Thanks for stopping by and following along. Until next time, enjoy yourself and stay warm.
A quick post today with a few watercolor birds. I’m guessing you are probably not surprised to see a few more bird paintings. 🙂
I painted this little bird last month. I really like the green background and the contrast of the soft bird next to the rough branch.
Bird on a branch painted on 6×9 inch Aquabee watercolor paper
This week I worked on painting a Tern, or beach bird as I like to call them. I just love that the Tern has a crazy cool hairstyle. My hair would probably look like that too if I played at the beach all day. 🙂
I was a bit worried about painting sand. I tried to vary the direction of the brush strokes when putting down the color. I hoped that making the sand look uneven would give it a more realistic look. I think it was a good exercise. I like that the sand softly fades off into the distance behind my beach bird.
Beach bird painted on 9×12 inch Stillman & Birn mixed media sketchbook
I hope you enjoy seeing my work and are inspired to keep painting, creating, and having fun. If you would like to receive notifications of new posts by email, simply click the follow button on the right. I would love for you to join me on this creative journey.
Until next time, enjoy yourself and do something fun! 🙂
This week I worked on painting a Great Blue Heron. I decided to work in my Stillman & Birn mixed media sketchbook that I recently received as a gift. It was a great choice, the quality of the paper in this sketchbook is excellent. I can see more of these sketchbooks in my future. 🙂
My initial sketch is below. Nice big shapes first, and then more detail with ink. Early on, it is important to get the position and shape of the eye correct. Then it is just a matter of working out from there with more detail.
Below is the second phase after adding watercolor. This is when it really starts to come alive.
Daniel Smith watercolors:

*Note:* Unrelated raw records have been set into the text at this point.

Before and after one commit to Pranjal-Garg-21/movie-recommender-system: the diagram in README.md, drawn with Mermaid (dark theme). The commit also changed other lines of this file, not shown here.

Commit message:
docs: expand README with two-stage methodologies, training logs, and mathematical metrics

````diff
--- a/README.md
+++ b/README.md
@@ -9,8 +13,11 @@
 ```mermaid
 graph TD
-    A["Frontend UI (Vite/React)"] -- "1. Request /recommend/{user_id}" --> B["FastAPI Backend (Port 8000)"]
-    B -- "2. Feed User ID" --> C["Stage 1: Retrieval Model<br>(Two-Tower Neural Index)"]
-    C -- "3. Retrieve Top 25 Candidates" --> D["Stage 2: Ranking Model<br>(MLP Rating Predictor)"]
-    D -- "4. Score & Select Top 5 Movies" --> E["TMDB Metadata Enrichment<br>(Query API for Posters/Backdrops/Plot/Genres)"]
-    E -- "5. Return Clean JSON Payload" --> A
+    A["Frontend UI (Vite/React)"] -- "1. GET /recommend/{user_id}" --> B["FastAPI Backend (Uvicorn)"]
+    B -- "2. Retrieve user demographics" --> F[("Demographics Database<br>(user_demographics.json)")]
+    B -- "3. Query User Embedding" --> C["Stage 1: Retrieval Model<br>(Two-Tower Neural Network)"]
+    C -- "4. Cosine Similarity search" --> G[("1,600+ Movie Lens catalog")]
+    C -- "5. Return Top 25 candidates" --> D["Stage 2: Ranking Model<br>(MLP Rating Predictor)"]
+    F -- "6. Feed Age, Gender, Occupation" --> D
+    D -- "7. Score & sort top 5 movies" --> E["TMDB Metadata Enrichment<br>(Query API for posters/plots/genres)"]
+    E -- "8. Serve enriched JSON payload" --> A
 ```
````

Payne’s Gray, Phthalo Blue, Quinacridone Rose, Yellow Ochre, and Hansa Yellow
I debated whether to add a background color or not. After looking at a photo of my painting, I realized that I needed to punch up some of the colors. I also thought that a background would give this painting more interest.
It was a good choice to add more color, it made a big difference!
Background colors: Permanent Green, Green Gold, and Phthalo Blue
For the background I used a mix of Permanent Green and Green Gold. I splashed some Phthalo Blue and Permanent Green on the wet background by tapping on the handle of a brush loaded with paint. I like how the little drops of paint vary in size and spread out and in different shapes depending on how wet the paint is where they land.
I hope I have inspired you to create some art and do something fun. Thanks for stopping by and following along. Have a great week.